A group of volunteers in the Alpena area have been committed to doing just that for many years now. Junior Achievement of Alpena is a hands-on program that since 1986 has placed local business representatives in upper elementary, middle school and high school classrooms, where they teach students about financial literacy, entrepreneurship and workforce readiness.
Last year alone, the program reached 800 students.
Junior Achievement of Alpena volunteer Michelle McEwen speaks to a group of fifth graders at Besser Elementary School.
"Our goal is to teach financial literacy to our youth and to allow our young people in the community to know the importance of something as simple as balancing a checkbook," said local attorney and Junior Achievement volunteer Dylan Wallace.
Through hands-on learning, JA puts an emphasis on real life examples and activities such as investing and running a business. Using well-established curriculum and materials, the volunteers help prepare the students to develop successful financial management habits and empower them to explore the potential of becoming an entrepreneur.
This fall, JA plans to go into 23 classrooms. Included among those classrooms are fifth graders at Bingham Arts Academy, Wilson, Hinks, Sanborn, Besser and Ella White Elementary Schools. Ten programs also will be run at the Thunder Bay Junior High School and three at Alpena High School.
With the start of another year of JA programming in the local schools, the organizaton's board of directors encourages others in the business community to get involved. That involvement is two-fold: people interested in helping can sign up as volunteer to do the in-school presentations or they can donate funds necessary for keeping the program up and running.
"We are seeking individuals who want to volunteer and go into classrooms," Wallace said. "There may be some hesitancy to doing this, but we offer orientation and mentorship so that they have someone to call with questions."
The program runs for 5 to 6 weeks, with the volunteers in the classroom once a week. The materials include lessons plans so that they don't have to come up with what to teach on their own.
"The lesson plans are developed but there is room to be creative," Wallace said.

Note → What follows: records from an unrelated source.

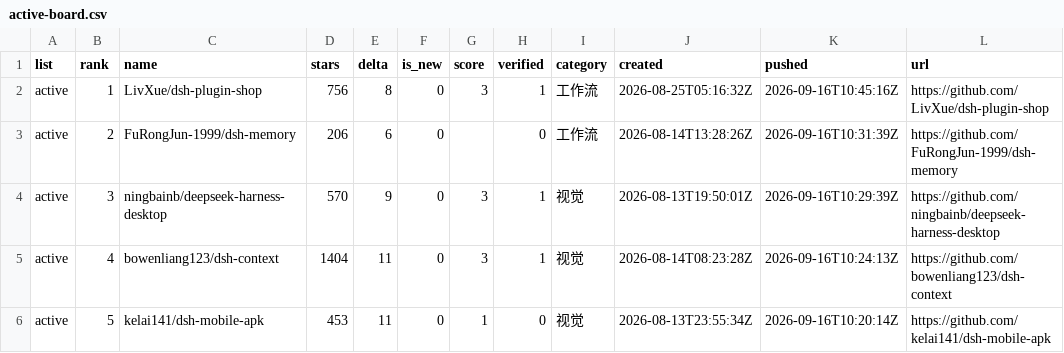
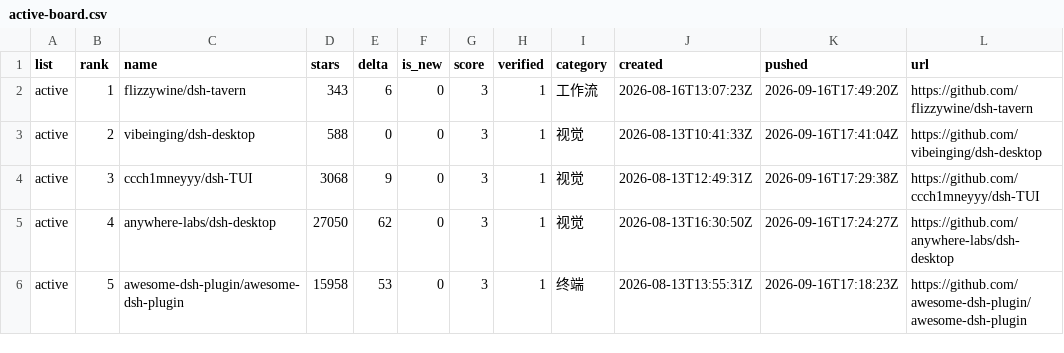
Before and after one commit to dsh-pulse/dsh-daily-pulse, a CSV file: reports/data/active-board.csv, drawn as a sheet.

```diff
--- a/reports/data/active-board.csv
+++ b/reports/data/active-board.csv
@@ -1,6 +1,6 @@
 list,rank,name,stars,delta,is_new,score,verified,category,created,pushed,url
-active,1,LivXue/dsh-plugin-shop,756,8,0,3,1,工作流,2026-08-25T05:16:32Z,2026-09-16T10:45:16Z,https://github.com/LivXue/dsh-plugin-shop
-active,2,FuRongJun-1999/dsh-memory,206,6,0,,0,工作流,2026-08-14T13:28:26Z,2026-09-16T10:31:39Z,https://github.com/FuRongJun-1999/dsh-memory
-active,3,ningbainb/deepseek-harness-desktop,570,9,0,3,1,视觉,2026-08-13T19:50:01Z,2026-09-16T10:29:39Z,https://github.com/ningbainb/deepseek-harness-desktop
-active,4,bowenliang123/dsh-context,1404,11,0,3,1,视觉,2026-08-14T08:23:28Z,2026-09-16T10:24:13Z,https://github.com/bowenliang123/dsh-context
-active,5,kelai141/dsh-mobile-apk,453,11,0,1,0,视觉,2026-08-13T23:55:34Z,2026-09-16T10:20:14Z,https://github.com/kelai141/dsh-mobile-apk
+active,1,flizzywine/dsh-tavern,343,6,0,3,1,工作流,2026-08-16T13:07:23Z,2026-09-16T17:49:20Z,https://github.com/flizzywine/dsh-tavern
+active,2,vibeinging/dsh-desktop,588,0,0,3,1,视觉,2026-08-13T10:41:33Z,2026-09-16T17:41:04Z,https://github.com/vibeinging/dsh-desktop
+active,3,ccch1mneyyy/dsh-TUI,3068,9,0,3,1,视觉,2026-08-13T12:49:31Z,2026-09-16T17:29:38Z,https://github.com/ccch1mneyyy/dsh-TUI
+active,4,anywhere-labs/dsh-desktop,27050,62,0,3,1,视觉,2026-08-13T16:30:50Z,2026-09-16T17:24:27Z,https://github.com/anywhere-labs/dsh-desktop
+active,5,awesome-dsh-plugin/awesome-dsh-plugin,15958,53,0,3,1,终端,2026-08-13T13:55:31Z,2026-09-16T17:18:23Z,https://github.com/awesome-dsh-plugin/awesome-dsh-plugin
```
Also changed, not shown: reports/data/category-boards.csv, reports/data/latest.csv, 14 other files.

It costs approximately $9,000 per year to operate the program in Alpena area schools, with program kits for each classroom running at $400 each. According to Wallace, businesses and individuals in the area have always been generous and supported the effort.
The JA board recently mailed out fundraising letters in which Brian Winter, the current program chairman, shared that a roundtable survey of more than 300 AHS students showed that most students lack a sense of financial management, practical life skills, workforce plans for after graduation, and an accurate view of local employment, business and leadership opportunities. Winter encouraged area businesses to donate to the program in hopes of helping to reverse this trend.
Among those who have had a positive experience with volunteering for JA is attorney Daniel J. Florip, who several years ago taught a fifth grade class at Bingham Arts Academy, using creative activities that focused on banking and checking accounts. He was surprised one day to receive a phone call from a father of a boy in his class.
"I've got the usual checking and savings accounts, but I've never really paid much attention to them aside from depositing my paycheck and paying my bills," the father told Florip. "No one ever taught me how to properly manage my accounts. Last week I came home from work, and my son asked to see my checkbook. And I want to thank you. Because that night, for the first time in my life, someone taught me how to balance a checkbook and it was my 10-year-old son."
Florip believes that experience underscores the importance of the Junior Achievement program.
"We don't have to wait until the students grow up to see the positive effect that JA can have," Florip said. "In this case, the effect was pretty immediate."
Among those currently serving on the JA board of directors are Bernie Lamp, Michelle McEwen, Brian Winter, Dylan Wallace, Karen LaFleche, Jodi Ritthaler, Mike Schultz, Matt Waligora and John Short.